home health aide background check

If your healthcare organization is looking to hire home health aides, it’s critical to conduct thorough background checks on every applicant.

Home health aides spend significant amounts of time in vulnerable people’s homes while providing direct care.

Did you know that an
Ohio home health aide was arrested for stealing more than $50,000 from a 93-year-old patient and poisoning him with opioids?

Home health aide background checks protect the vulnerable people you serve from potential exploitation, theft, abuse, and fraud while also protecting your organization against potential liability.

Based on our experience performing background checks on home health aides for employers across the country, we’ve written this guide as a resource for healthcare organizations.

Let’s get started.

What is a Home Health Aide Background Check?

A home health aide background check reveals if an applicant has the qualifications to perform their job, is trustworthy, honest, and doesn’t have any red flags in their background, such as thefts, drug abuse, patient abuse, or certain criminal convictions.

Since home health aides are largely unsupervised while working in the homes of vulnerable patients, their background checks are typically much more extensive than for other types of employees.

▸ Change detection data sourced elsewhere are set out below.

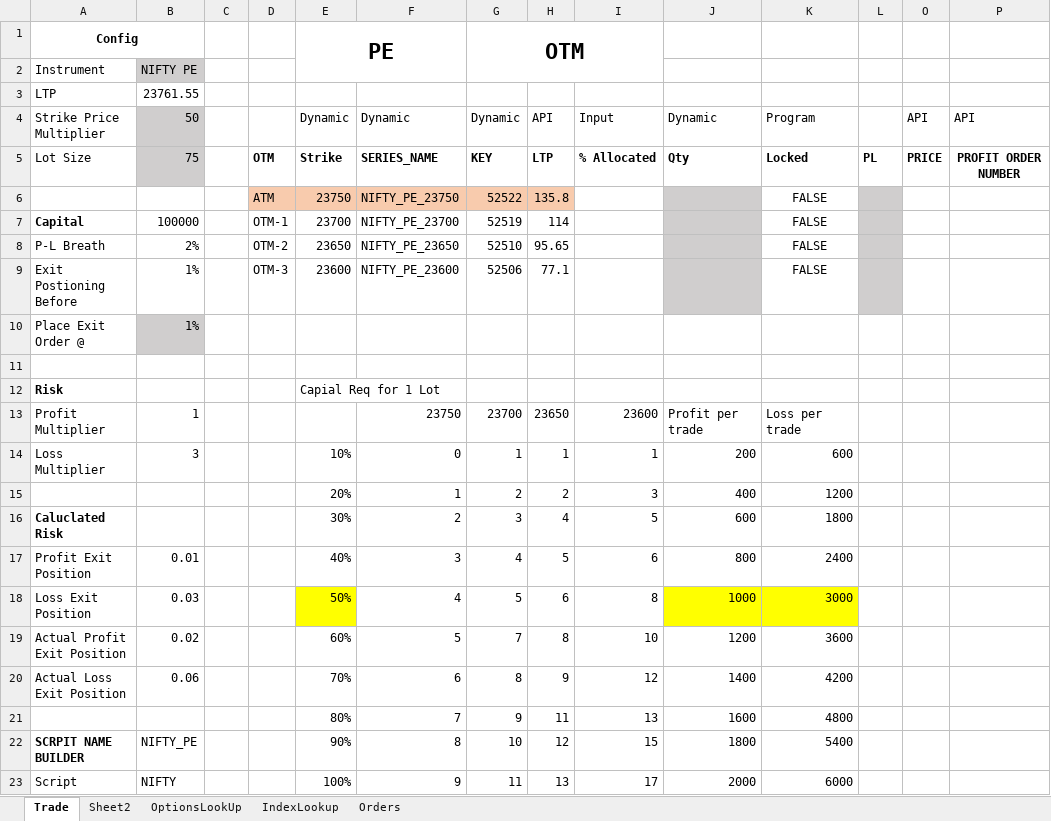
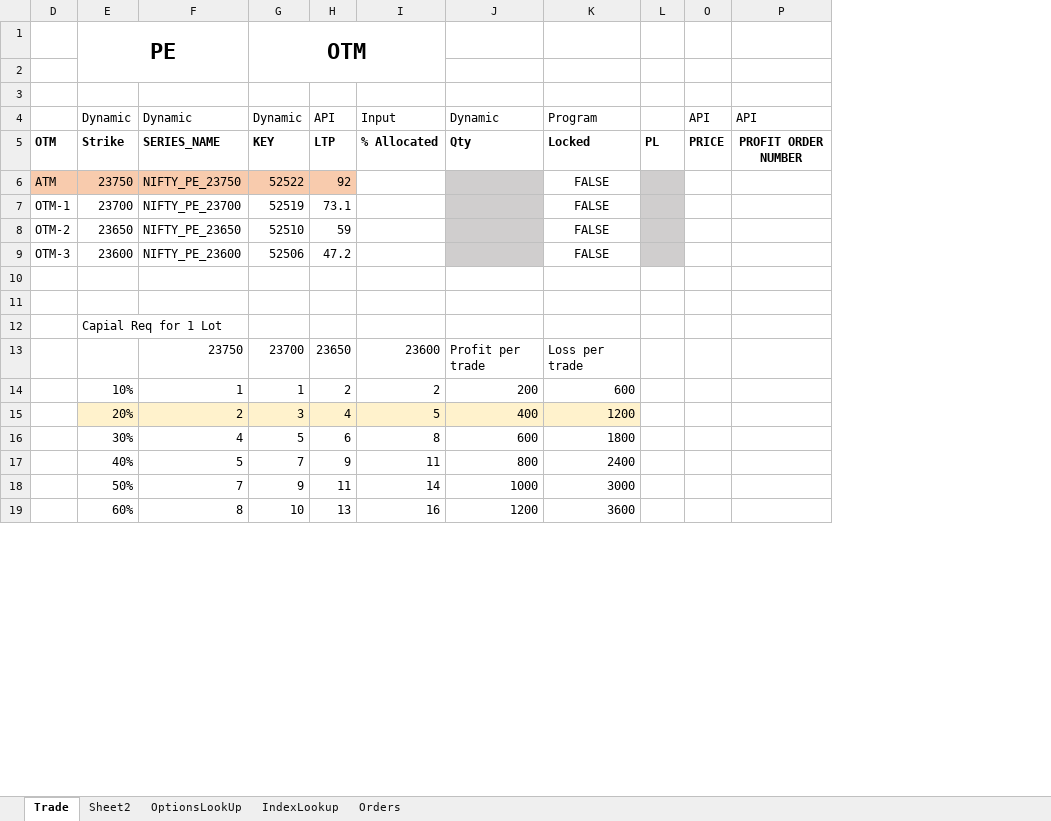
Before and after one commit to santhoshmurali/SucessfulAlgoTrading, an Excel workbook: dhan_excel/DhanTrading.xlsx, sheet Trade, drawn as a sheet; only a part is shown; values as stored, in another font and other column widths than the file's, no borders; removed rows and columns are numbered as before the commit, all else as after; rows hold the shown columns only; the diff covers the shown part only; the diff names each change by its address in the sheet, - before the commit and + after, or states it on an @@ line.

```diff
--- a/dhan_excel/DhanTrading.xlsx (sheet Trade)
+++ b/dhan_excel/DhanTrading.xlsx (sheet Trade)
@@ column A hidden, rows 1-14: Config | Instrument | LTP | Strike Price Multiplier | Lot Size |  | Capital | P-L Breath | Exit Postioning Before | Place Exit Order @ |  | Risk | Profit Multiplier | Loss Multiplier; row 16: Caluclated Risk; row 18: Loss Exit Position @@
@@ column B hidden, rows 2-14: NIFTY PE | 23761.55 | 50 | 75 |  | 100000 | 2% | 1% | 1% |  |  | 1 | 3; row 18: 0.03 @@
@@ column C hidden, empty @@
-row 2: Instrument | NIFTY PE
+row 2: (empty)
-row 3: LTP | 23761.55
+row 3: (empty)
-H6: 135.8
+H6: 92
-H7: 114
+H7: 73.1
-H8: 95.65
+H8: 59
-H9: 77.1
+H9: 47.2
-row 10: Place Exit Order @ | 1%
+row 10: (empty)
-F14: 0
+F14: 1
-H14: 1
+H14: 2
-I14: 1
+I14: 2
-row 15:  |  |  |  | 20% | 1 | 2 | 2 | 3 | 400 | 1200
-E15: 30%
+E15: 20%
-E15:K15 fill: none
+E15:K15 fill: #FFF2CC
-J15: 600
+J15: 400
-K15: 1800
+K15: 1200
-row 17: Profit Exit Position | 0.01 |  |  | 40% | 3 | 4 | 5 | 6 | 800 | 2400
-E16: 50%
+E16: 30%
-E16 fill: #FFFF00
+E16 fill: none
-J16: 1000
+J16: 600
-J16:K16 fill: #FFFF00
+J16:K16 fill: none
-K16: 3000
+K16: 1800
-row 19: Actual Profit Exit Position | 0.02 |  |  | 60% | 5 | 7 | 8 | 10 | 1200 | 3600
-row 20: Actual Loss Exit Position | 0.06 |  |  | 70% | 6 | 8 | 9 | 12 | 1400 | 4200
-row 21:  |  |  |  | 80% | 7 | 9 | 11 | 13 | 1600 | 4800
-row 22: SCRPIT NAME BUILDER | NIFTY_PE |  |  | 90% | 8 | 10 | 12 | 15 | 1800 | 5400
-row 23: Script | NIFTY |  |  | 100% | 9 | 11 | 13 | 17 | 2000 | 6000
+row 17:  | 40% | 5 | 7 | 9 | 11 | 800 | 2400
+row 18:  | 50% | 7 | 9 | 11 | 14 | 1000 | 3000
+row 19:  | 60% | 8 | 10 | 13 | 16 | 1200 | 3600
```
Also changed, not shown: 4 added rows and 12 edited cells elsewhere in this sheet, sheet Orders, sheet OptionsLookUp, formulas that keep their value, hidden cells, dhan_excel/TradeHistory.xlsx, 4 other files.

Why is it Important to Conduct Background Checks on Home Health Aides?

Home health aides work directly with patients in private homes to help them with their activities of daily living so that they can maintain independence.

They might perform a large variety of tasks, including helping with bathing, dressing, hygiene, eating, shopping, checking vital signs, and more.

Home health aides are the face of your healthcare organization and are essential for your patients’ satisfaction and the reputation of your organization. They also play a critical role in ensuring the safety of the people you serve.

Background checks for home health aides can ensure your patients are protected and properly cared for, and they can also protect your company against potential liability and patient harm.

Comprehensive home health aide background checks on each applicant can help you identify applicants who should be screened out to avoid potential problems.

What Does a Background Check for Home Health Aides Include?

Many states require a fingerprint background check for home health aides. However, a fingerprint background check alone might not be comprehensive enough to find all relevant records.

As a result, most healthcare organizations ask for the following additional searches to fill in the gaps in fingerprint background checks:

  • Identity verification
  • National criminal records check
  • County criminal records check
  • National sex offender registry search
  • Lab-based drug screen
  • Employment verification
  • Education verification
  • Motor vehicle records search

Here’s what a few of these reports might show.

Criminal History Search

National and county criminal records checks will reveal if a candidate has criminal convictions or pending criminal cases.

A criminal background check for home health aides reveals the following information about convictions and pending criminal cases:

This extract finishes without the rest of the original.